§ **What this task involves**
Work through the records below and copy every line that includes "quantile".
===== Available data
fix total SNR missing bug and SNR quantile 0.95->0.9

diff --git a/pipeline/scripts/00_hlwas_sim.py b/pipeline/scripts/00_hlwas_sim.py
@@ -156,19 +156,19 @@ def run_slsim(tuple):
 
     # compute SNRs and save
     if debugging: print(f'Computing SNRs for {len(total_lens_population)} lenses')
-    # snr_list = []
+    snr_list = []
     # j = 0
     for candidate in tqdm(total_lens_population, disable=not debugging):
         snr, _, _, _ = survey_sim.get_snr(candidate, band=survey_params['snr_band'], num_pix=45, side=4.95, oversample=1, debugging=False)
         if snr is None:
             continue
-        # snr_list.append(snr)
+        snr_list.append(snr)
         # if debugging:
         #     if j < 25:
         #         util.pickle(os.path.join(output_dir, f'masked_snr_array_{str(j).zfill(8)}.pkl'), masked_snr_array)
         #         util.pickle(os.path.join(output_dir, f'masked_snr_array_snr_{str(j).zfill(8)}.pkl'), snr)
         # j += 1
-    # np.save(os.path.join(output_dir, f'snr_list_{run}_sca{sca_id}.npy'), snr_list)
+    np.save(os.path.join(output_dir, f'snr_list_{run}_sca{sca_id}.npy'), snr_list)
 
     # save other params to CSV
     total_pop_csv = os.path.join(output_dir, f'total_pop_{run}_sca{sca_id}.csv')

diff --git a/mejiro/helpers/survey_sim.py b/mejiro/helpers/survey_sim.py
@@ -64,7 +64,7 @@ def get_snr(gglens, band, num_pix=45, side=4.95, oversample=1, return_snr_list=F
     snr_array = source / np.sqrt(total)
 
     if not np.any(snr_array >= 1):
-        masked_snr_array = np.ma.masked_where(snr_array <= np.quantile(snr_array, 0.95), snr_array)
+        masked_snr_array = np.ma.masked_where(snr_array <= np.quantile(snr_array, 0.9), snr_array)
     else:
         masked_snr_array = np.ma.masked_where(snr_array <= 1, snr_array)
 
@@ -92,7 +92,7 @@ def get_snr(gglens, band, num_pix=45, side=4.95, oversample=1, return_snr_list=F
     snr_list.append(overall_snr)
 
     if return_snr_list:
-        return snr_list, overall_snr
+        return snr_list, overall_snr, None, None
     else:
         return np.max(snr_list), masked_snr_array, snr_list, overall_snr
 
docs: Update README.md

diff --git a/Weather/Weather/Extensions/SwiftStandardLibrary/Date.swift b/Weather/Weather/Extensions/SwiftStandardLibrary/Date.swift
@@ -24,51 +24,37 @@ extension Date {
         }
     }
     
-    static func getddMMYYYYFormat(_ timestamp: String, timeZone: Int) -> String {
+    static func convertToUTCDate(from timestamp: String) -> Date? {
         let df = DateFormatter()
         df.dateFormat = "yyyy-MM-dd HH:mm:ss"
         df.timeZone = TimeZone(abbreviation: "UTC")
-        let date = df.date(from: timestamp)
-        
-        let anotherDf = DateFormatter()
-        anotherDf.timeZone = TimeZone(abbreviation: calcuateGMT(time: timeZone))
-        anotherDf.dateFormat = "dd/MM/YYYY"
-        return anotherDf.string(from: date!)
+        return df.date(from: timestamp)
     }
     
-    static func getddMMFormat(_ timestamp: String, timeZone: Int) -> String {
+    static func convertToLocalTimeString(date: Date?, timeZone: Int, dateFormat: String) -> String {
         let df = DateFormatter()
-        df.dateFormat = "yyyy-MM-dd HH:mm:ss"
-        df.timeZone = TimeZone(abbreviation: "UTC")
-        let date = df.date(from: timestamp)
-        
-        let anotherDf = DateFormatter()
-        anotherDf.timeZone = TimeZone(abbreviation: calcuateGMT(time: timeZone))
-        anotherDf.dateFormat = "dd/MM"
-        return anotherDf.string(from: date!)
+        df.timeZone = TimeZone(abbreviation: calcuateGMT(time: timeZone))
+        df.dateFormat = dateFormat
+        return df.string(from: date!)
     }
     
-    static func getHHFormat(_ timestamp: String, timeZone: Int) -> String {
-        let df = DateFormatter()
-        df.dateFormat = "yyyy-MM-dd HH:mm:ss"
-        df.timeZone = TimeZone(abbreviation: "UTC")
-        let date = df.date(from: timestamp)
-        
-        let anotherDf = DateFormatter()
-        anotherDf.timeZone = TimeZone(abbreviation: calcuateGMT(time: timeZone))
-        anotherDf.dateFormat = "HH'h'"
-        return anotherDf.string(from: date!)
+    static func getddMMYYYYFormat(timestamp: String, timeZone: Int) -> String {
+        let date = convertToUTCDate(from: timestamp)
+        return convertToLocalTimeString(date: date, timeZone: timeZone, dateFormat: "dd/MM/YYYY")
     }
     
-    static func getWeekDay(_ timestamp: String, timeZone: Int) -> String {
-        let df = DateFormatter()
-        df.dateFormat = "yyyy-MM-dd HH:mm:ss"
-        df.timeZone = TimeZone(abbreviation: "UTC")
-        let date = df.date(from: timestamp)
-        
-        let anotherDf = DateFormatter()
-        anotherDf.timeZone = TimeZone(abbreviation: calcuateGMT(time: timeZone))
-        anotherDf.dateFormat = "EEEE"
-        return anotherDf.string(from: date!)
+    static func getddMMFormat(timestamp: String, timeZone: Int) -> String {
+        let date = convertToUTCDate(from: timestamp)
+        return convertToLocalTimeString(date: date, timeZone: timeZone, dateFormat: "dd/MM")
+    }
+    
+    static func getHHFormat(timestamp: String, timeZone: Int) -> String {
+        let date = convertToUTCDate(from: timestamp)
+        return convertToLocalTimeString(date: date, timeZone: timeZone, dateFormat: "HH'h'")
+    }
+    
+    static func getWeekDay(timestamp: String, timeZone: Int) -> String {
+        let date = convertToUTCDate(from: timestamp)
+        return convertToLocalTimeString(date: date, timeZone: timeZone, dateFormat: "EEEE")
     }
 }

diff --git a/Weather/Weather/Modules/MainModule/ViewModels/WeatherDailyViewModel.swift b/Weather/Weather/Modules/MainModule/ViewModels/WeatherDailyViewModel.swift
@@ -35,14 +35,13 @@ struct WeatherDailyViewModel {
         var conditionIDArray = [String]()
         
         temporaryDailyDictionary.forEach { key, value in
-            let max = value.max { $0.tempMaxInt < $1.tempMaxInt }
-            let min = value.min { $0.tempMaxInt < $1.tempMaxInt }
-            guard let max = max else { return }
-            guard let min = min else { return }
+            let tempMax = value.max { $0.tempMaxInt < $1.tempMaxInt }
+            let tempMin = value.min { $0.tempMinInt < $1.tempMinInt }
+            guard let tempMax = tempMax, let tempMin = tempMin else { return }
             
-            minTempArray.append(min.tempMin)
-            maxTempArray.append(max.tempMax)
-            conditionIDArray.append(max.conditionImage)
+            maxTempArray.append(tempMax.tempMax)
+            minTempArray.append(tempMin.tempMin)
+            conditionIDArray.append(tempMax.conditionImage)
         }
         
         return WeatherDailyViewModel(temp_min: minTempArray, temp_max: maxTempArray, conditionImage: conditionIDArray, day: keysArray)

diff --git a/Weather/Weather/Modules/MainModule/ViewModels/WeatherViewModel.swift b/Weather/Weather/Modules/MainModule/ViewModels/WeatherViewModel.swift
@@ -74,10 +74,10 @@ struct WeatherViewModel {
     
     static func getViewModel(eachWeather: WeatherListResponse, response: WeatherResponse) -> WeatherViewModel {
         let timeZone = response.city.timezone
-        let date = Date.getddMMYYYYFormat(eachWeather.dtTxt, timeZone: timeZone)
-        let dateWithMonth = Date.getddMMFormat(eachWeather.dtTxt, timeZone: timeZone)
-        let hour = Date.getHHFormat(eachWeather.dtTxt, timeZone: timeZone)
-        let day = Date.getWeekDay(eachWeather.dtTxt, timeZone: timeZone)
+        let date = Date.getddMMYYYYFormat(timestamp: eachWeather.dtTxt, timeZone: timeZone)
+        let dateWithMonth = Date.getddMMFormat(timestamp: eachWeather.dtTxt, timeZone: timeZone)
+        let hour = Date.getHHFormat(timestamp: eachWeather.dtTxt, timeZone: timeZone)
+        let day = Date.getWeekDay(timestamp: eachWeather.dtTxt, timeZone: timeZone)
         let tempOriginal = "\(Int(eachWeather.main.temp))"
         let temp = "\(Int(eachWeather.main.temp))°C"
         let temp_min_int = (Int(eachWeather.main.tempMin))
==========
§ **Reply to the task**
fix total SNR missing bug and SNR quantile 0.95->0.9
-        masked_snr_array = np.ma.masked_where(snr_array <= np.quantile(snr_array, 0.95), snr_array)
+        masked_snr_array = np.ma.masked_where(snr_array <= np.quantile(snr_array, 0.9), snr_array)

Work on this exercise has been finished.